The first showed football on Friday night (April 5): Women's European Championship qualification, Germany played Austria. Meanwhile, the crime series “Der Alte” was shown on ZDF. “Let's Dance” 5th live broadcast on RTL and “The Voice Kids” 1st Saturday. ProSieben showed “Jack Reacher” in prime time, while kapel eins wanted to score points with “Navy CIS: LA” and VOX wanted to score points with “Full speed ahead – The Cruise documentary.” RTLZWEI showed the movie “American Sniper”. But which format was able to attract the most viewers to the screen?

“Old Man” is better than “Let's Dance”

“Der Alte” on ZDF (20:15) won the Friday evening rating duel. The episode “Crash” was watched by 5.95 million people – equivalent to a 23.9 percent market share. In second place is “Last Trace Berlin” (ZDF, 21:14): 4.6 million viewers (market share: 18.4 percent). “Tagesschau” (Das Erste, 20:00) took third place with 4.06 million people and a market share of 17.9 percent. The “heute-show” followed in fourth place (ZDF, 22:30, 3.69 million people, market share 18 percent) and the program “heute” is in fifth place (ZDF, 18:59, 3.46 million people, market share 19.1 percent). “Let's Dance” live (RTL, 8:15 p.m.) ranked sixth among the ten most-watched formats (total viewers) with 3.41 million viewers and a 15.1 percent market share.

However, the RTL dance show managed to score points with a young audience and landed in first place: 0.9 million people aged 14-49 tuned in. This corresponds to a market share of 19.7 percent. Here, “heute-show” was in second place (0.73 million people, market share 16.4 percent), “Tagesschau” was in third place (0.7 million people, market share 17.6 percent).

This is how TV ratings are determined
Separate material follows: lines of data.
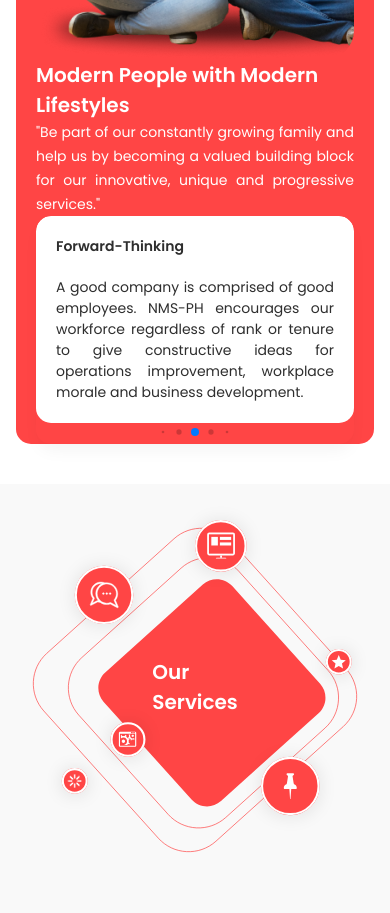
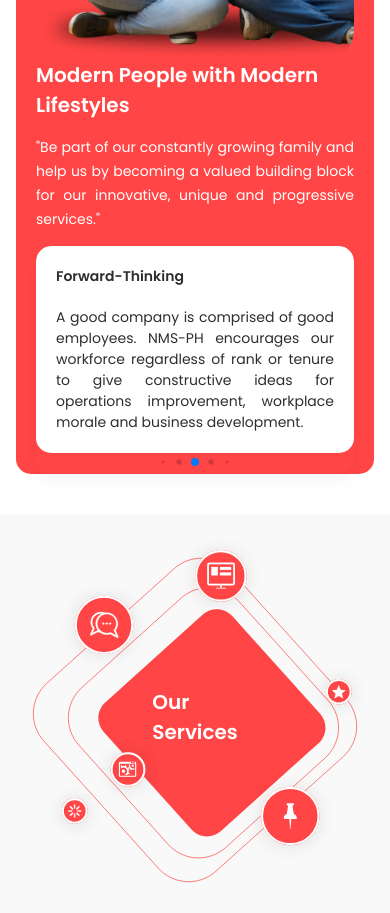
Before and after one commit to rmadayag/nmsph, a React (Vite) app: page / in a window 390 px wide. Shown: the part 2300-3213 px from the top of the page. Built offline with nearby package versions, Linux system fonts and the light colour scheme; no server answers; the HTML template or start-up script is replaced by a standard one.

Commit message:
add changes

```diff
--- a/src/pages/HomePage.jsx
+++ b/src/pages/HomePage.jsx
@@ -318,7 +318,7 @@ function HomePage() {
                 <h2 className="text-h3 md:text-h2 font-semibold text-white md:mx-60 md:w-2/5">
                   Modern People with Modern Lifestyles
                 </h2>
-                <p className="lg:text-left text-justify max-w-lg text-14 md:text-16 md:my-20 text-white leading-6 md:mx-60 md:w-2/5">
+                <p class="lg:text-left text-justify max-w-lg text-14 md:text-16 my-15 text-white leading-6 md:mx-60 md:w-2/5">
                   "Be part of our constantly growing family and help us by becoming a valued building block for our innovative, unique and progressive services."
                 </p>
               </div>
```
Audience estimates are determined for approximately 5,000 representative households. According to AGF Videoforschung GmbH, they are a “reduced image of all private households with at least one television set in Germany”. The company is responsible for data collection and involves ARD and ZDF as well as private broadcasters and companies. The data has been collected since 1963, although there was a change in 2016: from then on, only households where the main earner speaks German are included. The measurement is performed by devices that record TV sound signals and compare them with the sound patterns of TV channels. As of 2020, the extent of streaming offers has also been measured in some representative households.